- Tiradito (this is similar to the ceviche but just the plain fresh fish marinated in lemon juice – it’s a delicatessen and not too many places have it outside of Peru, so here is your chance!)
- Cocktail de Camarones (fresh shrimp with avocado and golf sauce)
- Anticucho (grilled steak skewer, many types to try, served often with grilled potatoes and corn)
Top 5 Entrees
- Lomo Saltado (stew made of steak, french fries, onions, tomatoes and white rice)
- Aji de Gallina (shredded chicken with a yellow chili sauce served with slices of boiled potatoes and white rice)

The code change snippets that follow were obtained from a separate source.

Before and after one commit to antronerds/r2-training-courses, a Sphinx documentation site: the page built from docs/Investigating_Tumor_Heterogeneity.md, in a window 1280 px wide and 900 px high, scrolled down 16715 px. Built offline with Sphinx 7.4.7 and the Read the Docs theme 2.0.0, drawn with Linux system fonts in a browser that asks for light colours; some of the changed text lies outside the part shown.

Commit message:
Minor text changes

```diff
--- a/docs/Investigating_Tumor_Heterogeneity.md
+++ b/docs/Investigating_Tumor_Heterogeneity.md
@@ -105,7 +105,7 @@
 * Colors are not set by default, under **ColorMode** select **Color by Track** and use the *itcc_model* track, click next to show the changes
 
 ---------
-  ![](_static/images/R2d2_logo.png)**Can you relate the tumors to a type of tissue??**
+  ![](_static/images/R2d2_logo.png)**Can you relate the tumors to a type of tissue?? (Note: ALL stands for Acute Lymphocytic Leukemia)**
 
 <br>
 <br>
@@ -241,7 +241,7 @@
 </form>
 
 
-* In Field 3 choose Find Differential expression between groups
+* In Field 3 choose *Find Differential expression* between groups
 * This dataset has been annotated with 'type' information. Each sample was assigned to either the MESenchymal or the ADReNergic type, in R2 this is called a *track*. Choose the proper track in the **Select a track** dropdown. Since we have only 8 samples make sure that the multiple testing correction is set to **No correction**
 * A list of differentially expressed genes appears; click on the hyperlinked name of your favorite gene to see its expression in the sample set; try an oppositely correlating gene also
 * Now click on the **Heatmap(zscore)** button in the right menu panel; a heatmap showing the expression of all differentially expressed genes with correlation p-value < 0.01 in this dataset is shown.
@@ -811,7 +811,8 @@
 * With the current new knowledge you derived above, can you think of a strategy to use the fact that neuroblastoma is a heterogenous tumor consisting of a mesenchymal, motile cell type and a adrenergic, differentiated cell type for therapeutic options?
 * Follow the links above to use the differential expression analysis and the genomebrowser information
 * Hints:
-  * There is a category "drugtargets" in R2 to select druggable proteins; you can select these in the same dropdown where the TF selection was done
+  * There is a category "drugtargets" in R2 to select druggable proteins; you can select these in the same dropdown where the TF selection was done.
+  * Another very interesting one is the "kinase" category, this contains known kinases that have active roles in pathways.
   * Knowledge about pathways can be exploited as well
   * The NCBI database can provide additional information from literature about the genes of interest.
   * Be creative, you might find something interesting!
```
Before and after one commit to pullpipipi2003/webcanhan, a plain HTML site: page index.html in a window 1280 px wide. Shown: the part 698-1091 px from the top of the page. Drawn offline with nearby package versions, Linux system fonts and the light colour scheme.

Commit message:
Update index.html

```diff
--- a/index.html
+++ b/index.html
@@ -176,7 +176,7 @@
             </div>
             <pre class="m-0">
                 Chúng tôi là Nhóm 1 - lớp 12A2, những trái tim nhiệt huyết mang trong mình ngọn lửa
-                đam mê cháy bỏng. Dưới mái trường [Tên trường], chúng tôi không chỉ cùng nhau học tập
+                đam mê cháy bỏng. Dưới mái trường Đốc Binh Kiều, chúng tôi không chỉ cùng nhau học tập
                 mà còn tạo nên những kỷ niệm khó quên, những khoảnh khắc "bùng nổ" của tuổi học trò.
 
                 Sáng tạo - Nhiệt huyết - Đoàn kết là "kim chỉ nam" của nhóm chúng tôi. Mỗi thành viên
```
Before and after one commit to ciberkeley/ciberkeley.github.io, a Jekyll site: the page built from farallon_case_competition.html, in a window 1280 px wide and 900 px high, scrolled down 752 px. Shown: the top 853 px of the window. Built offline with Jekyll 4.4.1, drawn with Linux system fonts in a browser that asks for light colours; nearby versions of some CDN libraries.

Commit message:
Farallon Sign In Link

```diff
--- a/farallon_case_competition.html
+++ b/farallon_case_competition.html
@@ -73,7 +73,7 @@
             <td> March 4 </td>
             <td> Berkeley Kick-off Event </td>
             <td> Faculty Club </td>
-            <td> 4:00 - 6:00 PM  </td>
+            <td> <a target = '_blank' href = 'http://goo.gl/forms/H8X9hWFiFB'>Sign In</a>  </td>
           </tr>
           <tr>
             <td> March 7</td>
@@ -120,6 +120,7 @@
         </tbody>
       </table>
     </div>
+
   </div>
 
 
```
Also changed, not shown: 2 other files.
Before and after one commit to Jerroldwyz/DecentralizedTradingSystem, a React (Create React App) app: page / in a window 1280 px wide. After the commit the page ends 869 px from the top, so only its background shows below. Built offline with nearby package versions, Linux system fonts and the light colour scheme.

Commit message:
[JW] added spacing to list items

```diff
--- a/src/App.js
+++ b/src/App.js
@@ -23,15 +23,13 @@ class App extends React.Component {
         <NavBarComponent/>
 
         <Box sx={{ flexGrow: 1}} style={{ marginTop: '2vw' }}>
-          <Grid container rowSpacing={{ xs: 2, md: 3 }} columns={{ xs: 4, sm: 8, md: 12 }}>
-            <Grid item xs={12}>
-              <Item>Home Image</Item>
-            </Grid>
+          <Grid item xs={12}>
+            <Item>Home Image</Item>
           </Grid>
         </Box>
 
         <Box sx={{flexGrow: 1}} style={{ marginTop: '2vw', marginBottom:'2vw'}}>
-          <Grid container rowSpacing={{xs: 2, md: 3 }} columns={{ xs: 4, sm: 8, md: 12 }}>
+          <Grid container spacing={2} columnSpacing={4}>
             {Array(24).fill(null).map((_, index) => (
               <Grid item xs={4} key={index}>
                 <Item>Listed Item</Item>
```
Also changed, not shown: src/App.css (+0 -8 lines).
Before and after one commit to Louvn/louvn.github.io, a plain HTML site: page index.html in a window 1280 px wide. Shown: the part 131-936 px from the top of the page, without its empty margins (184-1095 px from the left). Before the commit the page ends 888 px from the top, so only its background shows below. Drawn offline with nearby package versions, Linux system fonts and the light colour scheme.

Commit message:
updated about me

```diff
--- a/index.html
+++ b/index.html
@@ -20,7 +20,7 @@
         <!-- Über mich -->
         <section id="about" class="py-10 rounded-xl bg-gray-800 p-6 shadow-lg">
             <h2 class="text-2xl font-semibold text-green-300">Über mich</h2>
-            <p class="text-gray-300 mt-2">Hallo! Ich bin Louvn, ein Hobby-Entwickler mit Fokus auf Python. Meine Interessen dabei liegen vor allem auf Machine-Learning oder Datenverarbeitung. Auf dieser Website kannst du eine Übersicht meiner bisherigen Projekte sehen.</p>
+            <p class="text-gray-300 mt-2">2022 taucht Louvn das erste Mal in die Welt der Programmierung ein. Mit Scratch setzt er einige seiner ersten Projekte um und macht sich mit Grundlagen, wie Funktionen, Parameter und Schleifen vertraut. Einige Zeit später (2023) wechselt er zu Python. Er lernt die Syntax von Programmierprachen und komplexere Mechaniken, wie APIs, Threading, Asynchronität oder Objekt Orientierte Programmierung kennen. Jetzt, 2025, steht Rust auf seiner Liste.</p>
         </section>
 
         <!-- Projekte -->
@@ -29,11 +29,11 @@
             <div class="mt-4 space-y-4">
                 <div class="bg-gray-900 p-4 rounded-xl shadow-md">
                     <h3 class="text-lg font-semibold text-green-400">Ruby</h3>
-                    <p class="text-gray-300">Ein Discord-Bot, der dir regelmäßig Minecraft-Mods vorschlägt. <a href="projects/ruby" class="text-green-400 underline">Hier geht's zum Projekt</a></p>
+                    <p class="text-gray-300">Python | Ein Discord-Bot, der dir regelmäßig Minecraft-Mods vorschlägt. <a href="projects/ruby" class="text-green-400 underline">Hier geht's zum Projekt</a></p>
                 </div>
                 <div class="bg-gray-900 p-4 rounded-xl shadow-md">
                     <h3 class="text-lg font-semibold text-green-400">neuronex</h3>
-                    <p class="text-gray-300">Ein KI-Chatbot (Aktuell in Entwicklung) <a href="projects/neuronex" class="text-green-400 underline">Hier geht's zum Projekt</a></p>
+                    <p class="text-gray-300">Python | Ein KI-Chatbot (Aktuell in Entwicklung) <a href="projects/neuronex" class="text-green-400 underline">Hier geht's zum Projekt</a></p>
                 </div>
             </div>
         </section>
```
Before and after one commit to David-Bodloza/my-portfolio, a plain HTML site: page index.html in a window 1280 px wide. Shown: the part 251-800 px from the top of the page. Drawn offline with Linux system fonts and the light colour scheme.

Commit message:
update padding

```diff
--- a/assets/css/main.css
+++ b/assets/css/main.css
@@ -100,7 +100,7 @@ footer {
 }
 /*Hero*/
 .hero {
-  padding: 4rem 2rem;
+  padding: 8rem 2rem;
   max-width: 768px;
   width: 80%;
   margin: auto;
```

- Seco (this can be made of lamb or steak, it is a stew with cilantro, and served with white rice and beans)
- Arroz Chaufa (this is similar to a Chinese fried rice, but make sure you go to a “Chifa”, the name of the cuisine that mixes Peruvian and Chinese flavors. If hungry, this is a perfect place to go as you can get many other types of dishes that you can enjoy with this Arroz Chaufa)
- Chupe de Camarones (this is perfect for shrimp lovers, similar to a chowder)
- Extra! You might also want to try “cuy”, the famous Andean rabbit. Some people like it, some others don’t. It is a novelty to have tried it.
Top 5 Desserts
- Suspiro de Limena (made with an egg yolks base, milk and meringue on top)
- Alfajor (cookie sandwich with condensed milk-based sauce in the middle)
- Mazamorra Morada (Peruvian pudding made of purple corn with pieces of fruit, such as pineapple, raisins, etc.)
- Picarones (Peruvian doughnuts served with a caramel sauce)
- Arroz con Leche (Peruvian style rice pudding)
Top 5 Drinks
- Pisco Sour (the Peruvian flagship drink made of the authentic Peruvian pisco (alcoholic) , the same all APEC leaders tried weeks ago)
- Inca Kola (this is the national soda, and Peru is the only country where a local soda beats Pepsi and Coke on market share)
- Chicha Morada (purple corn-based non-alcoholic drink)
- Chicha de Jora (traditional drink that goes back to the Inca empire times, made of yellow maize and is prepared with different degrees of alcohol, similar to an apple cider)
- Beers: depending on your preference, you can try Pilsen, Cuzquena (my favorite), or Cristal.
Tip: The safest bet if it’s your first time in Peru is to go for a buffet restaurant. Ask your hotel to recommend places where they serve buffets. That way you get a better chance to get a little bit of everything, and go for what you like.
And if you go to a more camp-like restaurant, you might also want to try “Pachamanca” (see picture above). It is food cooked underground with hot stones the same way the Incas did. It can be chicken, pork, steak, etc. and you can also have it with sweet potatoes, corn, potatoes, etc. This is a very unique way of cooking the food, a tradition that has gone through many generations.
And here are the top 5 places to eat in Lima, Peru according to Food & Wine magazine from my earlier post.
Hope this list helps you try some of the best traditional Peruvian dishes during your stay. There are many more options, so if you got plenty of time over there, go for it! The sky is the limit!